"Adventureland" a collegiate must-see
“Adventureland” takes place in the summer of 1987, and James Brennan (Jesse Eisenberg) has just graduated from college. James is ready to go on a tour of Europe with a friend when his parents break the news that his father has been demoted and they won’t be able to pay for the trip. Just when he thinks it can’t get any worse, they tell him he’ll have to get a summer job to pay for grad school at Columbia in the fall.
When James’ job search yields disappointing results, he is left with no choice but to work at Adventureland, a local amusement park. There, with a cast of quirky coworkers, James waits for summer to end. Everything changes, though, when he starts hanging out with another games employee named Emily (“Twilight”’s Kristen Stewart), who turns his worst summer ever into a life-changing experience.

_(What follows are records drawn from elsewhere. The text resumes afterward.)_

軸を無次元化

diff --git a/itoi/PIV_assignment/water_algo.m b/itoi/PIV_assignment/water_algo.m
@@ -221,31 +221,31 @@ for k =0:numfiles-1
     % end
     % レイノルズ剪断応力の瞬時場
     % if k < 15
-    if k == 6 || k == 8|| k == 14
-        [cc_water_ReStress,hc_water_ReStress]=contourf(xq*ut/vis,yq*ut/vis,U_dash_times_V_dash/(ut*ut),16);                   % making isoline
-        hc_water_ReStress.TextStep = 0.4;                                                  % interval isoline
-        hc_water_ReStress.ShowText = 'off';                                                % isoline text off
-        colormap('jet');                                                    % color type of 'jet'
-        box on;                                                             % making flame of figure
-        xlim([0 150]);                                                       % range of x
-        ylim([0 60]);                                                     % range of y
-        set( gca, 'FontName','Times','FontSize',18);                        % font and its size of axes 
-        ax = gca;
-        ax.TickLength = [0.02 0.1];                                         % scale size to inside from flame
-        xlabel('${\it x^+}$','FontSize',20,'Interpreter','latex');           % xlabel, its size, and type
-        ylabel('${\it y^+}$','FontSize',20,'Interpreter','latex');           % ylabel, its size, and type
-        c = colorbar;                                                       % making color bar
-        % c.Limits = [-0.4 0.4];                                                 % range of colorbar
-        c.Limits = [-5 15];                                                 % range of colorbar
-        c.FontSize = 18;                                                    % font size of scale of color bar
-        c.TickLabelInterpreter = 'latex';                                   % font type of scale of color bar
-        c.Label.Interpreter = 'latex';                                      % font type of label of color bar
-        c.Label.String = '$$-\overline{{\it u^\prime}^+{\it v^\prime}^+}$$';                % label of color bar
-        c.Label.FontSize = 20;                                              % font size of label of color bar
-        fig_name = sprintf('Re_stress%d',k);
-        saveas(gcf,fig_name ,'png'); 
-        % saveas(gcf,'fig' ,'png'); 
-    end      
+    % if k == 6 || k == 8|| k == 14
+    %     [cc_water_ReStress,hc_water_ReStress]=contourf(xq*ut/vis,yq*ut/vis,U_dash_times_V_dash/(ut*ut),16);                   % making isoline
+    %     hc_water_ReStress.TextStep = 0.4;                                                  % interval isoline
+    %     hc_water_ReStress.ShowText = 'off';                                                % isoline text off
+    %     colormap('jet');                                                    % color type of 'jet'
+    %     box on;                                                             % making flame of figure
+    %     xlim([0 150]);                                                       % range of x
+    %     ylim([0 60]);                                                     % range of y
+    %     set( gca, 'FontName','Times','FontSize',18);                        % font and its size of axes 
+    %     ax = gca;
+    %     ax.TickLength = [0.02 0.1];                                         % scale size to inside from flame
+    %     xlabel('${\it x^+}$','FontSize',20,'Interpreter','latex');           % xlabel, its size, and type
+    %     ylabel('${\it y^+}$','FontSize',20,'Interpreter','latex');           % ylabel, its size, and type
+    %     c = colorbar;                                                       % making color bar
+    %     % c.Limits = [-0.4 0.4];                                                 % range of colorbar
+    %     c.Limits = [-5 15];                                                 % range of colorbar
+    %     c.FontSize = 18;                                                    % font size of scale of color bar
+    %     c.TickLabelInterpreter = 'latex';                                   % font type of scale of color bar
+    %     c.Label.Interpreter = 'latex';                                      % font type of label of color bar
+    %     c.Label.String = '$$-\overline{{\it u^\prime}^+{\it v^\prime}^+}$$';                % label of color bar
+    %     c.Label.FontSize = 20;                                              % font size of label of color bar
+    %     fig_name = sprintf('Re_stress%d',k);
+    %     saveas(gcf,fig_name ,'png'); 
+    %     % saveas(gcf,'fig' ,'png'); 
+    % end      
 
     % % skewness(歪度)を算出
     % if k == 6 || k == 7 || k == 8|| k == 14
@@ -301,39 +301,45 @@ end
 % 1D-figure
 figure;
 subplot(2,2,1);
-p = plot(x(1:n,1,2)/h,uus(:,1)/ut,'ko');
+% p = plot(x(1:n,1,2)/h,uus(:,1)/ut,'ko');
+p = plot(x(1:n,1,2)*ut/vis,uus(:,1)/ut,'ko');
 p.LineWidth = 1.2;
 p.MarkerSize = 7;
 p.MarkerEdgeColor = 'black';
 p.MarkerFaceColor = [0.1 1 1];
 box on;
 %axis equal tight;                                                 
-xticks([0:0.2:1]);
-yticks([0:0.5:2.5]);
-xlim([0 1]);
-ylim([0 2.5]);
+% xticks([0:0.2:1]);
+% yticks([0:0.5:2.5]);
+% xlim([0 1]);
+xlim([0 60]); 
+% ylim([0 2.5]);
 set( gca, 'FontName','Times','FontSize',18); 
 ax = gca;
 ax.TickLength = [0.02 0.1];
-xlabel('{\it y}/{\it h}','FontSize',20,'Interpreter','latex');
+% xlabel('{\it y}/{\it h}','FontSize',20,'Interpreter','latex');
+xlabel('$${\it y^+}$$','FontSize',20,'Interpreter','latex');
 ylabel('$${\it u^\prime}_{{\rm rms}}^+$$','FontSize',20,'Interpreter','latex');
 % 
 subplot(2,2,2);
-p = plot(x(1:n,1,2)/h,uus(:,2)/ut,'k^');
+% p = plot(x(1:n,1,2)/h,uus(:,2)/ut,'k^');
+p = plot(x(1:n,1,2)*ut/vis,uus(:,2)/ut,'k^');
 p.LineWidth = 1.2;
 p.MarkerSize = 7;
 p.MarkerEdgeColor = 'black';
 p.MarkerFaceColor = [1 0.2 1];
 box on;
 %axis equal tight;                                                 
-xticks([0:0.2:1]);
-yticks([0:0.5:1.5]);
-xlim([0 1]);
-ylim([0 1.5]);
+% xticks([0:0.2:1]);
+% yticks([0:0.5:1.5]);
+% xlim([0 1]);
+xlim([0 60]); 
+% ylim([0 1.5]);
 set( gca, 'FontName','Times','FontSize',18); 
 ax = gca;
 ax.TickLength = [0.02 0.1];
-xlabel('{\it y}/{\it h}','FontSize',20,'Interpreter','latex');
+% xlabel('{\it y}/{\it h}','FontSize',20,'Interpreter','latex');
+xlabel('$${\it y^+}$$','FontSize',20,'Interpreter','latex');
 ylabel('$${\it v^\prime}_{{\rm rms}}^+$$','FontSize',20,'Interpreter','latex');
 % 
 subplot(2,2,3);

“Adventureland” is chock-full of hilarious running gags and quirky characters galore. It’s hard not to laugh at James’ punchy friend, Frido (Matt Bush), ‘80s stereotype, Lisa P. (Margarita Levieva), and dorky games employee, Joel (Martin Starr).

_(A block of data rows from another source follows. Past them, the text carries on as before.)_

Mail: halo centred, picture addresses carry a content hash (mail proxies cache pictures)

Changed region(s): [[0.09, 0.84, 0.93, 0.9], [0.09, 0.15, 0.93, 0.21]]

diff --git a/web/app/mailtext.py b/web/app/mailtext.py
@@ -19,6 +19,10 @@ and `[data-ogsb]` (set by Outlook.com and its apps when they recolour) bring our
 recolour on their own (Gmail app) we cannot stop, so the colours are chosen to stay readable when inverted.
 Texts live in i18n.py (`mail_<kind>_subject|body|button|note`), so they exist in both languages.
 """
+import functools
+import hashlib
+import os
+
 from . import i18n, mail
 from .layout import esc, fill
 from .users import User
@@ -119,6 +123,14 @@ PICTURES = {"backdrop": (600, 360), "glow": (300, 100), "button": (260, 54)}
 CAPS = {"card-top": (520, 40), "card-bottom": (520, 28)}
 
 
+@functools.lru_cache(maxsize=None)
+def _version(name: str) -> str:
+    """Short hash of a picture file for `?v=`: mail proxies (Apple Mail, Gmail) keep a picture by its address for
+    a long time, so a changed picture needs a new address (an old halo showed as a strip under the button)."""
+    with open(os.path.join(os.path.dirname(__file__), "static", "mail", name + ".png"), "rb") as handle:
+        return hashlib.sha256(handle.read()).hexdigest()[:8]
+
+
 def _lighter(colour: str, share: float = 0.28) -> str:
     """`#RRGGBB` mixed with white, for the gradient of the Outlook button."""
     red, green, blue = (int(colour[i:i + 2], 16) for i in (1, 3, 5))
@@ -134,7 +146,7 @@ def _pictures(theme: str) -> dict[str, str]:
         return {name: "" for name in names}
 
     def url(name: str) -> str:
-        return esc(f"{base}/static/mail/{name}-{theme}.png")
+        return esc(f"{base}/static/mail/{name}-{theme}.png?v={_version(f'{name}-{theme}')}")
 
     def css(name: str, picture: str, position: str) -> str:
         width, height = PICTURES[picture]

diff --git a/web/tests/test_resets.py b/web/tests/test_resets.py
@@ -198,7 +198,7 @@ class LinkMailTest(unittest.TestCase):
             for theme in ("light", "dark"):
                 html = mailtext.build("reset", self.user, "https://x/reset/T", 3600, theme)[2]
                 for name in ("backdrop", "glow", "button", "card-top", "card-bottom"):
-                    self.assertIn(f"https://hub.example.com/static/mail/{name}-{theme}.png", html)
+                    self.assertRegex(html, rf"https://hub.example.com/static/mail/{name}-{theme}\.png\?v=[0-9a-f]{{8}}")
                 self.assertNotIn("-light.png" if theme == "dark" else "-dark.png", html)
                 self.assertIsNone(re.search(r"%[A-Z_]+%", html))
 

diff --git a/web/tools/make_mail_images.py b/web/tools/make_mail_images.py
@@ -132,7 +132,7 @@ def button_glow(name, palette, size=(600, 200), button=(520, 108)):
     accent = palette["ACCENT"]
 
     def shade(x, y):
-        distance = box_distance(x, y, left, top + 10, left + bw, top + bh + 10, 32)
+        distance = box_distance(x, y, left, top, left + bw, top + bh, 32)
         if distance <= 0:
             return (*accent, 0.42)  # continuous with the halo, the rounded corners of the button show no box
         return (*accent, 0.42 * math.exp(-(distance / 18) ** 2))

The funniest characters by far are Bill Hader and Kristen Wiig’s Bobby and Paulette, Adventureland’s eccentric owners. The “Saturday Night Live” cast members get all the biggest laughs simply by being so very strange. Everything they do, from the googly-eyed bananas to Hader’s ridiculous moustache, stands out like comedy gold.
The acting in “Adventureland” is what really makes the movie work, though. Eisenberg brings an awkward, realistic sort of lovability to his role as James that is rarely found in college-age film characters. Starr, by being funny, sad, and honest all at once, makes Joel more than just the standard loser character in a movie. Even Ryan Reynolds gets a turn at some drama as the park’s adulterous janitor, Mike.
But the real star of “Adventureland” is Kristen Stewart. It’s exciting to see her do so well with an edgier role than in the tween-friendly “Twilight”. She plays the captivatingly complex Emily so convincingly, it’ll be hard to leave the theater without falling in love.
“Adventureland”’s soundtrack is too good to be ignored, as well. Featuring songs by Lou Reed, David Bowie, and Husker Du, the film uses music to capture the summer of 1987 in much the same way “Dazed and Confused” used music to capture the summer of 1976. It’s rare to see licensed music used so effectively these days. Just try not to laugh too hard next time you hear ‘Rock Me, Amadeus’ on the radio.
The Verdict: “Adventureland” is more than a run-of-the-mill comedy. Sure, the film can be downright hilarious at times. In fact, the comedy, when present, goes off without a hitch. It’s refreshing to see a movie where not a single joke falls flat.
But between jokes, “Adventureland” tells a surprisingly fleshed-out story about love, work, and life after college. Its story may not be very original, but using realistic characters and actors who can play them, “Adventureland” makes itself instantly relatable to college audiences, and is an absolute must-see for the college crowd.
3.5 stars (out of 4)
(originally written for RocLoop)